Ramon was chosen as the rooster for the 2021-22 season at Arizona State University (ASU) and is only a true freshman. Fans eagerly awaited his games in anticipation of his signature fast pull-up jumper and silky three-point stroke.
Johnson, who stands at 6 feet 4 inches tall, has a reputation as a long and agile scorer who has no trouble launching long-range shots. He possesses solid touch on the midrange jumper and the defensive skills to be an instant contributor. At his height, he should provide ASU with potential backcourt balance alongside Diggins (6-foot-1).
He participates in a sports scholarship program through the University of Arizona Athletics. The incoming freshman is a key member of his collegiate team’s defense as a guard.
During his time with the No. 2-ranked Sparta (30-3), Johnson averaged 12.5 points and 5.0 rebounds per game. Jones evaluated the recruit for ASU.
When Ramon Johnson was a sophomore, he averaged 20.2 points per game at Mechanicsville High, the same school where his father played. In addition to thorough basketball skills training, Johnson watched nearly every ASU game to get a feel for the Wildcat’s playing style and what he would need to do to be prepared upon his arrival. He remembered Wildcat’s high-tempo defense, constant ball movement, and players’ clear understanding of their roles.
Most scouting reports had Johnson as a top-50 recruit with four stars, but his coach claims that Johnson’ stock would be better now if he hadn’t missed out on spring and summer due to the coronavirus.
Johnson has worked hard to get ready for the next level in his career. He dedicates between two to three hours of his day to basketball training with Joel Barkers at You Reach I Teach Basketball Academy and contemplating his future at ASU.
Ramon, who calls himself a “perfectionist,” works hard to hone his basketball skills without making any mistakes.

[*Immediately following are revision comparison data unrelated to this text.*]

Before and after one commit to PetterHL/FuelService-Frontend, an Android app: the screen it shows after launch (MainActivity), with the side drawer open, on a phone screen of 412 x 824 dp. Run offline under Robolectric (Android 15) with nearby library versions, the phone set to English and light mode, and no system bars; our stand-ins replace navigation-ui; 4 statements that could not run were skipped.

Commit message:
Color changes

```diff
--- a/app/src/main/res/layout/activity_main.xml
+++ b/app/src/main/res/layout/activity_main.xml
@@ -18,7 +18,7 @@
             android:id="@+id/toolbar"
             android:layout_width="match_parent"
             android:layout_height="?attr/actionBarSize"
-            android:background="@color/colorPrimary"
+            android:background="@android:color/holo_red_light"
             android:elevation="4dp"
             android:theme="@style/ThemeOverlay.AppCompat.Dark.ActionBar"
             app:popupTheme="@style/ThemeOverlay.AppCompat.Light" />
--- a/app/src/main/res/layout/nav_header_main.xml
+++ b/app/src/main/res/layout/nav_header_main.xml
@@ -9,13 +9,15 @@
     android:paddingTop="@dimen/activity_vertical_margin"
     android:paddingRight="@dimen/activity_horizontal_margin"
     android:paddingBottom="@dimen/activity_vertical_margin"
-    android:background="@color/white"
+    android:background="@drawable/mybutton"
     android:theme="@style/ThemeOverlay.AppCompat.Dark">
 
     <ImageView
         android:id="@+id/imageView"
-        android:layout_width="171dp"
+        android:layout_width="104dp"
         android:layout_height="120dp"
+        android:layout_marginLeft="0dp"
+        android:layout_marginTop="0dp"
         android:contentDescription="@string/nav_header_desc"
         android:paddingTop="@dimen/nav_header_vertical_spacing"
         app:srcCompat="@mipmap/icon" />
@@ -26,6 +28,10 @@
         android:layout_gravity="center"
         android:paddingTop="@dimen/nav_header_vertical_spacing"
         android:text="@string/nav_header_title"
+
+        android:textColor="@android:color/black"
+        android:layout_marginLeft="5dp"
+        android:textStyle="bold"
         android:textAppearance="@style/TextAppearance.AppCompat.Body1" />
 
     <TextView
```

His coach has noted that Ramon is focused, stretches before workouts, and times his runs. He makes sure to learn a new basketball skill, perfect his footwork, and notes where to improve.